- SOURCE DATA:
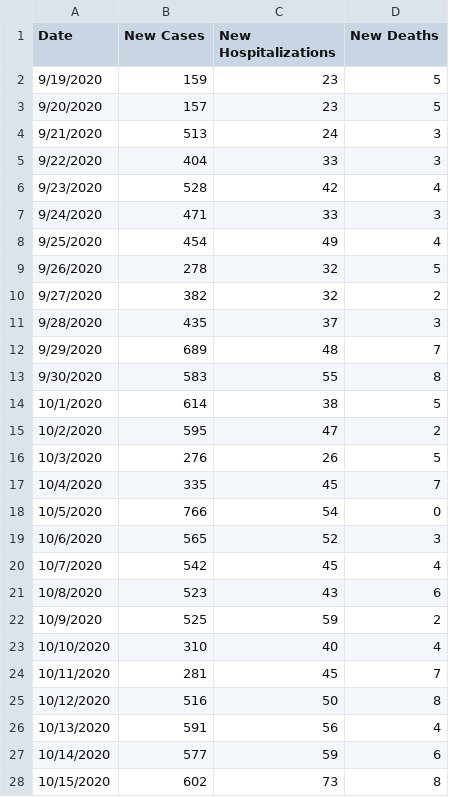
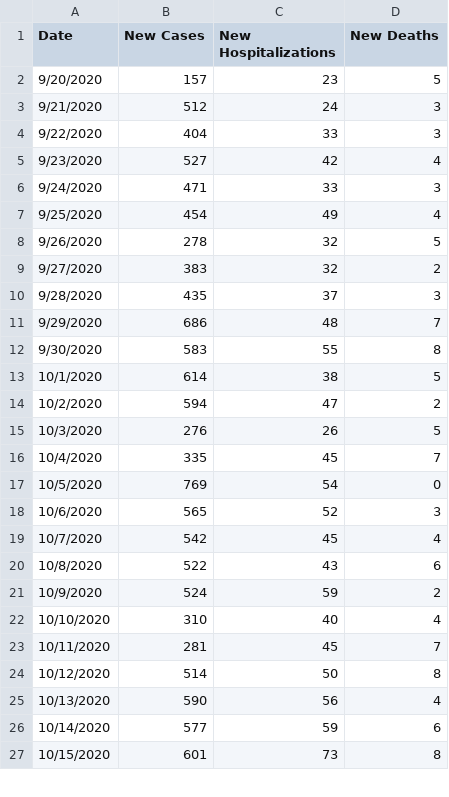
Before and after one commit to violettracker/nyutracker, a CSV file: dynamic/nyc_chd.csv, drawn as a sheet; only a part is shown; the diff covers the shown part only.

```diff
--- a/dynamic/nyc_chd.csv
+++ b/dynamic/nyc_chd.csv
@@ -1,7 +1,6 @@
 Date,New Cases,New Hospitalizations,New Deaths
-9/19/2020,159,23,5
 9/20/2020,157,23,5
-9/21/2020,513,24,3
+9/21/2020,512,24,3
 9/22/2020,404,33,3
-9/23/2020,528,42,4
+9/23/2020,527,42,4
 9/24/2020,471,33,3
@@ -9,20 +8,20 @@ Date,New Cases,New Hospitalizations,New Deaths
 9/26/2020,278,32,5
-9/27/2020,382,32,2
+9/27/2020,383,32,2
 9/28/2020,435,37,3
-9/29/2020,689,48,7
+9/29/2020,686,48,7
 9/30/2020,583,55,8
 10/1/2020,614,38,5
-10/2/2020,595,47,2
+10/2/2020,594,47,2
 10/3/2020,276,26,5
 10/4/2020,335,45,7
-10/5/2020,766,54,0
+10/5/2020,769,54,0
 10/6/2020,565,52,3
 10/7/2020,542,45,4
-10/8/2020,523,43,6
-10/9/2020,525,59,2
+10/8/2020,522,43,6
+10/9/2020,524,59,2
 10/10/2020,310,40,4
 10/11/2020,281,45,7
-10/12/2020,516,50,8
-10/13/2020,591,56,4
+10/12/2020,514,50,8
+10/13/2020,590,56,4
 10/14/2020,577,59,6
-10/15/2020,602,73,8
+10/15/2020,601,73,8
```
Also changed, not shown: 1 added row and 108 edited cells elsewhere in this file, dynamic/nyc_positivity.csv, dynamic/nyc_positivity_recent.csv, 1 other file.
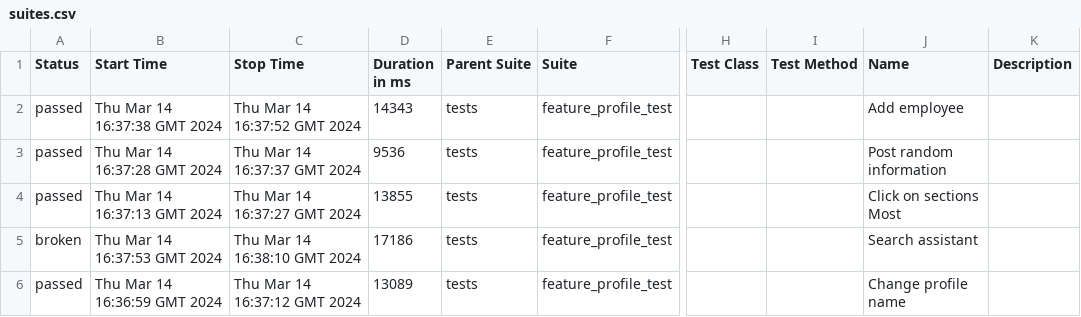
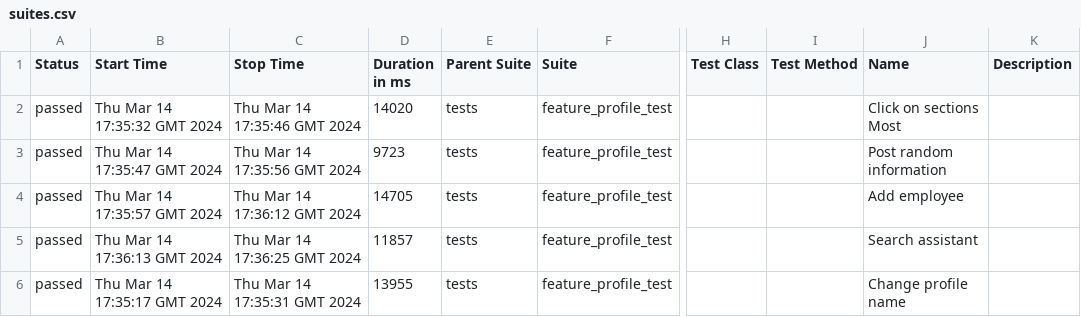
Before and after one commit to Roman1599/petrov-main, a CSV file: data/suites.csv, drawn as a sheet; only a part is shown, gaps mark what is left out; the diff names each change by its address in the sheet, - before the commit and + after, or states it on an @@ line.

```diff
--- a/data/suites.csv
+++ b/data/suites.csv
-B2 (Start Time): Thu Mar 14 16:37:38 GMT 2024
+B2 (Start Time): Thu Mar 14 17:35:32 GMT 2024
-C2 (Stop Time): Thu Mar 14 16:37:52 GMT 2024
+C2 (Stop Time): Thu Mar 14 17:35:46 GMT 2024
-D2 (Duration in ms): 14343
+D2 (Duration in ms): 14020
-J2 (Name): Add employee
+J2 (Name): Click on sections Most
-B3 (Start Time): Thu Mar 14 16:37:28 GMT 2024
+B3 (Start Time): Thu Mar 14 17:35:47 GMT 2024
-C3 (Stop Time): Thu Mar 14 16:37:37 GMT 2024
+C3 (Stop Time): Thu Mar 14 17:35:56 GMT 2024
-D3 (Duration in ms): 9536
+D3 (Duration in ms): 9723
-B4 (Start Time): Thu Mar 14 16:37:13 GMT 2024
+B4 (Start Time): Thu Mar 14 17:35:57 GMT 2024
-C4 (Stop Time): Thu Mar 14 16:37:27 GMT 2024
+C4 (Stop Time): Thu Mar 14 17:36:12 GMT 2024
-D4 (Duration in ms): 13855
+D4 (Duration in ms): 14705
-J4 (Name): Click on sections Most
+J4 (Name): Add employee
-A5 (Status): broken
+A5 (Status): passed
-B5 (Start Time): Thu Mar 14 16:37:53 GMT 2024
+B5 (Start Time): Thu Mar 14 17:36:13 GMT 2024
-C5 (Stop Time): Thu Mar 14 16:38:10 GMT 2024
+C5 (Stop Time): Thu Mar 14 17:36:25 GMT 2024
-D5 (Duration in ms): 17186
+D5 (Duration in ms): 11857
-B6 (Start Time): Thu Mar 14 16:36:59 GMT 2024
+B6 (Start Time): Thu Mar 14 17:35:17 GMT 2024
-C6 (Stop Time): Thu Mar 14 16:37:12 GMT 2024
+C6 (Stop Time): Thu Mar 14 17:35:31 GMT 2024
-D6 (Duration in ms): 13089
+D6 (Duration in ms): 13955
```
Also changed, not shown: 42 other files.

- EXERCISE AIM: From the data above, report how many lines hold the word "changed", answering with the number by itself.

- SOLUTION TO THE PROBLEM: 2